Screenshot and code edit data:
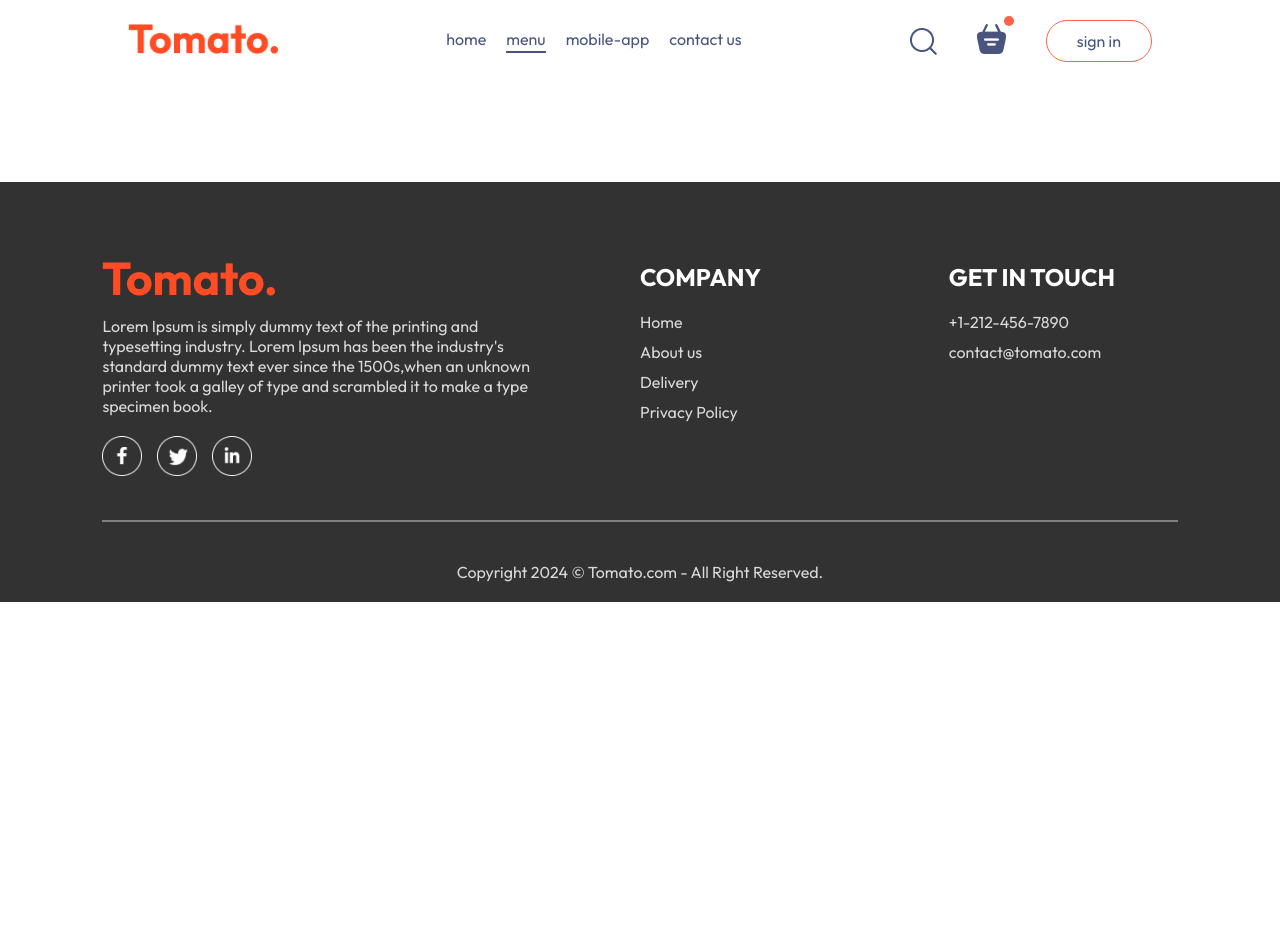
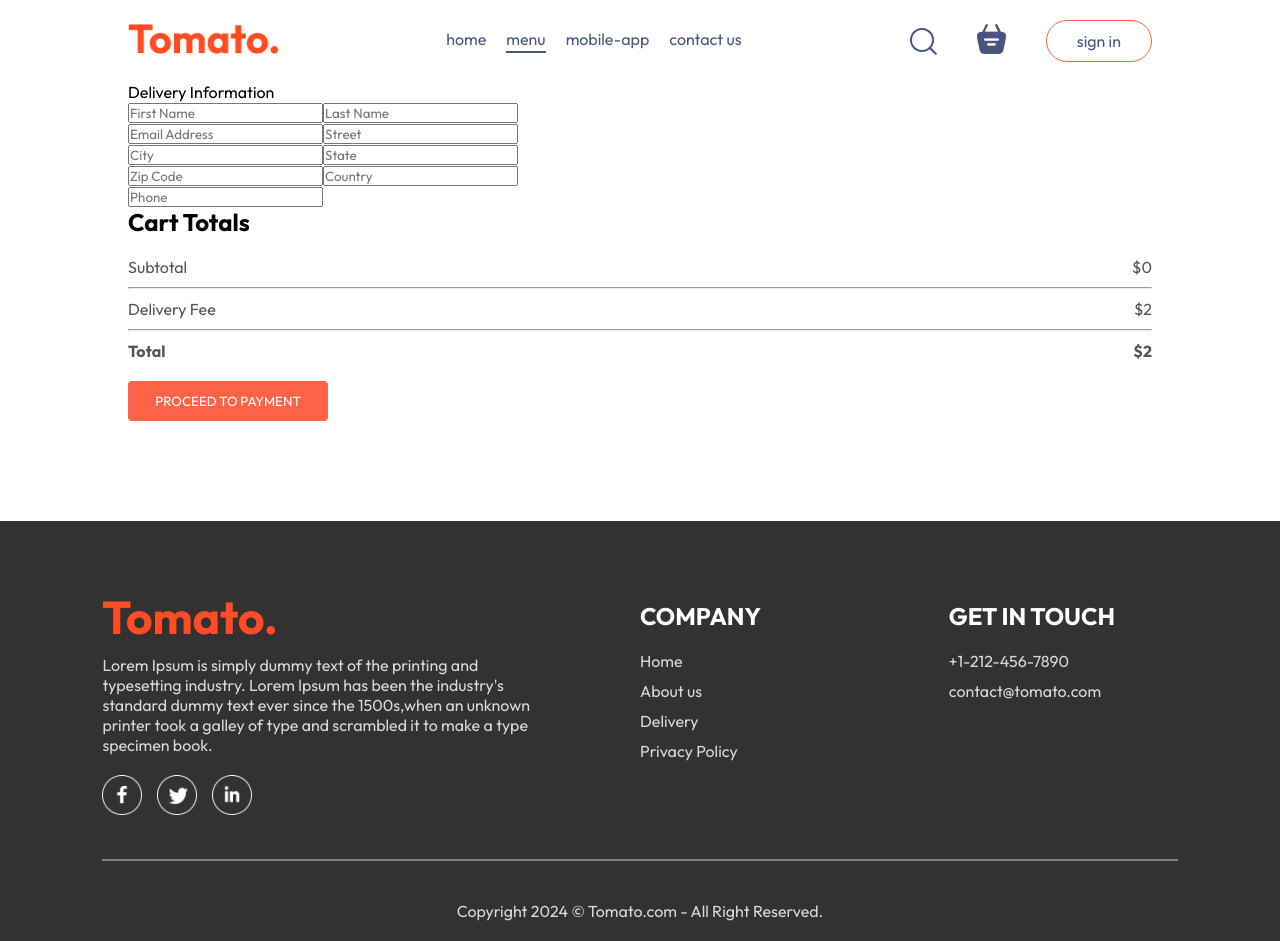
Before and after one commit to Arti05-Ambre/Food-Order, a React (Vite) app: page /order in a window 1280 px wide. Before the commit the page ends 800 px from the top, so only its background shows below. Built offline with nearby package versions, Linux system fonts and the light colour scheme.

Commit message:
initial comment

```diff
--- a/src/components/Navbar/Navbar.jsx
+++ b/src/components/Navbar/Navbar.jsx
@@ -1,15 +1,15 @@
-import React, { useState } from 'react'
+import React, { useState, useContext } from 'react'
 import './Navbar.css'
 import { assets } from '../../assets/assets'
 import { Link } from 'react-router-dom';
-
-const Navbar = ({setShowLogin}) => {
+import { StoreContext } from '../../context/StoreContext';
+const Navbar = ({ setShowLogin }) => {
   const [menu, setMenu] = useState('menu');
-
+ const {getTotalCartAmount} = useContext(StoreContext);
   return (
     <div className='navbar'>
 
-     <Link to='/'><img src={assets.logo} alt='' className='logo' /></Link>
+      <Link to='/'><img src={assets.logo} alt='' className='logo' /></Link>
 
       <ul className='navbar-menu'>
 
@@ -54,10 +54,10 @@
             <img src={assets.basket_icon} alt='' />
           </Link>
 
-          <div className='dot'></div>
+          <div className={getTotalCartAmount()===0?"" :"dot"}></div>
         </div>
 
-        <button onClick={()=>setShowLogin(true)}>sign in</button>
+        <button onClick={() => setShowLogin(true)}>sign in</button>
 
       </div>
 
--- a/src/pages/Cart/Cart.jsx
+++ b/src/pages/Cart/Cart.jsx
@@ -1,10 +1,10 @@
 import React, { useContext } from 'react'
 import './Cart.css'
 import { StoreContext } from '../../context/StoreContext'
-
+import { useNavigate } from 'react-router-dom';
 const Cart = () => {
   const { cartItems, food_list, removeFromCart, getTotalCartAmount } = useContext(StoreContext);
-
+  const navigate = useNavigate();
   return (
     <div className='cart'>
       <div className="cart-items">
@@ -61,7 +61,7 @@
               <b>${(getTotalCartAmount() + 2)}</b>
             </div>
           </div>
-          <button>PROCEED TO CHECKOUT</button>
+          <button onClick={() => navigate('/order')}>PROCEED TO CHECKOUT</button>
 
         </div>
         <div className="cart-promocode">
--- a/src/pages/PlaceOrder/PlaceOrder.jsx
+++ b/src/pages/PlaceOrder/PlaceOrder.jsx
@@ -1,10 +1,62 @@
 import React from 'react'
 import './PlaceOrder.css'
+import { useContext } from 'react'
+import { StoreContext } from '../../context/StoreContext'
 const PlaceOrder = () => {
+  const { getTotalCartAmount } = useContext(StoreContext);
   return (
-    <div>
+    <form className='place-order'>
+     <div className="place-order-left">
+      <p className="title">Delivery Information</p>
+      <div className="multi-fields">
+        <input type="text" placeholder='First Name' />
+        <input type="text" placeholder='Last Name' />
+      </div>
+      <input type="email" placeholder='Email Address' />
+      <input type="text" placeholder='Street'  />
+      <div className="multi-fields">
+        <input type="text" placeholder='City' />
+        <input type="text" placeholder='State' />
+      </div>
+      <div className="multi-fields">
+        <input type="text" placeholder='Zip Code' />
+        <input type="text" placeholder='Country' />
+      </div>
+      <input type="text" placeholder='Phone' />
 
-    </div>
+
+     </div>
+     <div className="place-order-right">
+      <div className="cart-total">
+          <h2>Cart Totals</h2>
+          <div>
+            <div className="cart-total-details">
+              <p>Subtotal</p>
+              <p>${getTotalCartAmount()}</p>
+
+            </div>
+            <hr/>
+
+            <div className="cart-total-details">
+              <p>Delivery Fee</p>
+              <p>${2}</p>
+
+
+            </div>
+             <hr/>
+            <div className="cart-total-details">
+              <b>Total</b>
+              <b>${(getTotalCartAmount() + 2)}</b>
+            </div>
+          </div>
+          <button >PROCEED TO PAYMENT</button>
+
+        </div>
+
+
+     </div>
+
+    </form>
   )
 }
 
```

- [Task goal] Please copy each line of the records above in which the word "StoreContext" can be found.

- [Solution to this problem]
+import { StoreContext } from '../../context/StoreContext';
+ const {getTotalCartAmount} = useContext(StoreContext);
 import { StoreContext } from '../../context/StoreContext'
   const { cartItems, food_list, removeFromCart, getTotalCartAmount } = useContext(StoreContext);
+import { StoreContext } from '../../context/StoreContext'
+  const { getTotalCartAmount } = useContext(StoreContext);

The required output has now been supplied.